[Web page edit records]
┏━━

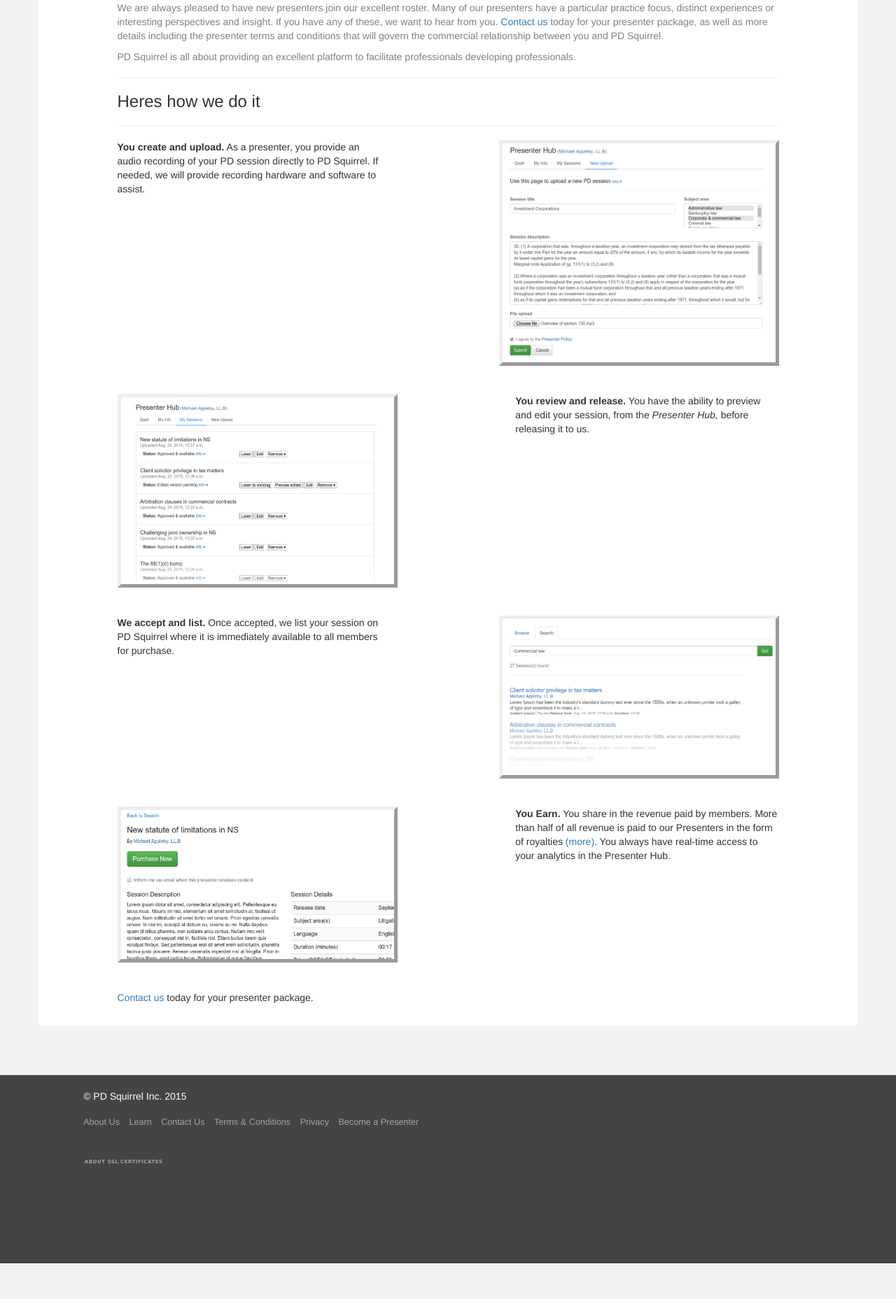
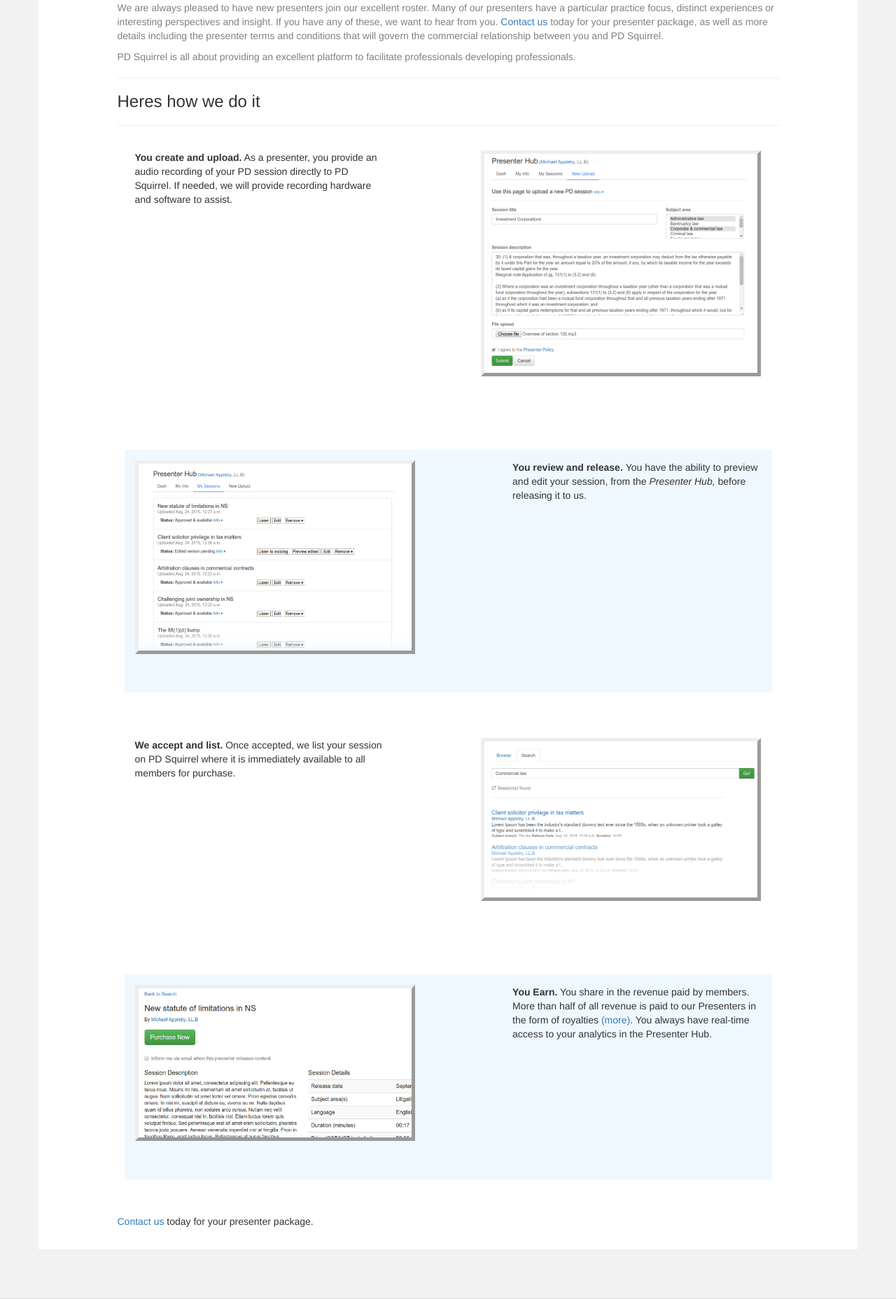
Before and after one commit to AaronDemond/PDSquirrel, a Django app: template pds_v3/templates/v3/final/become-presenter.html in a window 1280 px wide. Shown: the part 166-2023 px from the top of the page at 70% size. Run offline with Django 3.2, Linux system fonts and the light colour scheme; the template is opened without the code that fills it, so the values that code supplies are empty; some libraries are stand-ins or nearby versions.

Commit message:
Styled learn/presenter page further
As of now they are colored and scale properly to all screen sizes

```diff
--- /dev/null
+++ b/pds_v3/static/css/inforow.css
@@ -0,0 +1,15 @@
+
+.info-row {
+	padding-bottom: 15px;
+	padding-top: 15px;
+	margin-left: 10px;
+	margin-right: 10px;
+	margin-bottom: 50px;
+
+}
+.info-row-color-1 {
+	background-color: white;
+}
+.info-row-color-2 {
+	background-color: aliceblue;
+}
--- a/pds_v3/templates/v3/final/become-presenter.html
+++ b/pds_v3/templates/v3/final/become-presenter.html
@@ -2,7 +2,7 @@
 {% load staticfiles %}
 {% block body %}
 
-
+<link rel="stylesheet" href="{% static 'css/inforow.css' %}">
 <div class="container" id="main-content">
 
     <div class="row">
@@ -78,7 +78,9 @@
 				</div>
 		    </div>
 
-		    <div class="row info-row hidden-xs"> <!-- Create row -->
+
+
+		    <div class="row info-row hidden-xs info-row-color-1"> <!-- Create row -->
 		        <div class="col-sm-5 col-xs-12">
 			    <p>
 					<b>You create and upload.</b>  As a presenter, you provide an audio recording of your PD session directly to PD
@@ -91,7 +93,7 @@
 		        </div>
 		    </div>
 
-		    <div class="row info-row hidden-xs"> <!-- Reivew and Release row -->
+		    <div class="row info-row hidden-xs info-row-color-2"> <!-- Reivew and Release row -->
 		        <div class="col-sm-7 col-xs-12" >
         			<img class="plack" src="{% static 'img/learn/presenter/sessions.png' %}" alt="">
 		        </div>
@@ -102,7 +104,7 @@
 		        </div>
 		    </div>
 
-		    <div class="row info-row hidden-xs"> <!-- Accept and release row -->
+		    <div class="row info-row hidden-xs info-row-color-1"> <!-- Accept and release row -->
 		        <div class="col-sm-5 col-xs-12">
 				<p>
 					<b>We accept and list.</b>
@@ -114,7 +116,7 @@
 		        </div>
 		    </div>
 
-		    <div class="row info-row hidden-xs"> <!-- Earn row-->
+		    <div class="row info-row hidden-xs info-row-color-2"> <!-- Earn row-->
 		        <div class="col-sm-7 col-xs-12" >
 					<img class="plack" src="{% static 'img/learn/detail.png' %}" width="100%" alt="">
 		        </div>
```
Also changed, not shown: pds_v3/templates/v3/final/learn.html (+6 -3 lines).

┗━━

**TASK INSTRUCTIONS:** Give the records again exactly, minus the pictures.

**ANSWER TO THE PROBLEM:**
Before and after one commit to AaronDemond/PDSquirrel, a Django app: template pds_v3/templates/v3/final/become-presenter.html in a window 1280 px wide. Shown: the part 166-2023 px from the top of the page at 70% size. Run offline with Django 3.2, Linux system fonts and the light colour scheme; the template is opened without the code that fills it, so the values that code supplies are empty; some libraries are stand-ins or nearby versions.

Commit message:
Styled learn/presenter page further
As of now they are colored and scale properly to all screen sizes

```diff
--- /dev/null
+++ b/pds_v3/static/css/inforow.css
@@ -0,0 +1,15 @@
+
+.info-row {
+	padding-bottom: 15px;
+	padding-top: 15px;
+	margin-left: 10px;
+	margin-right: 10px;
+	margin-bottom: 50px;
+
+}
+.info-row-color-1 {
+	background-color: white;
+}
+.info-row-color-2 {
+	background-color: aliceblue;
+}
--- a/pds_v3/templates/v3/final/become-presenter.html
+++ b/pds_v3/templates/v3/final/become-presenter.html
@@ -2,7 +2,7 @@
 {% load staticfiles %}
 {% block body %}
 
-
+<link rel="stylesheet" href="{% static 'css/inforow.css' %}">
 <div class="container" id="main-content">
 
     <div class="row">
@@ -78,7 +78,9 @@
 				</div>
 		    </div>
 
-		    <div class="row info-row hidden-xs"> <!-- Create row -->
+
+
+		    <div class="row info-row hidden-xs info-row-color-1"> <!-- Create row -->
 		        <div class="col-sm-5 col-xs-12">
 			    <p>
 					<b>You create and upload.</b>  As a presenter, you provide an audio recording of your PD session directly to PD
@@ -91,7 +93,7 @@
 		        </div>
 		    </div>
 
-		    <div class="row info-row hidden-xs"> <!-- Reivew and Release row -->
+		    <div class="row info-row hidden-xs info-row-color-2"> <!-- Reivew and Release row -->
 		        <div class="col-sm-7 col-xs-12" >
         			<img class="plack" src="{% static 'img/learn/presenter/sessions.png' %}" alt="">
 		        </div>
@@ -102,7 +104,7 @@
 		        </div>
 		    </div>
 
-		    <div class="row info-row hidden-xs"> <!-- Accept and release row -->
+		    <div class="row info-row hidden-xs info-row-color-1"> <!-- Accept and release row -->
 		        <div class="col-sm-5 col-xs-12">
 				<p>
 					<b>We accept and list.</b>
@@ -114,7 +116,7 @@
 		        </div>
 		    </div>
 
-		    <div class="row info-row hidden-xs"> <!-- Earn row-->
+		    <div class="row info-row hidden-xs info-row-color-2"> <!-- Earn row-->
 		        <div class="col-sm-7 col-xs-12" >
 					<img class="plack" src="{% static 'img/learn/detail.png' %}" width="100%" alt="">
 		        </div>
```
Also changed, not shown: pds_v3/templates/v3/final/learn.html (+6 -3 lines).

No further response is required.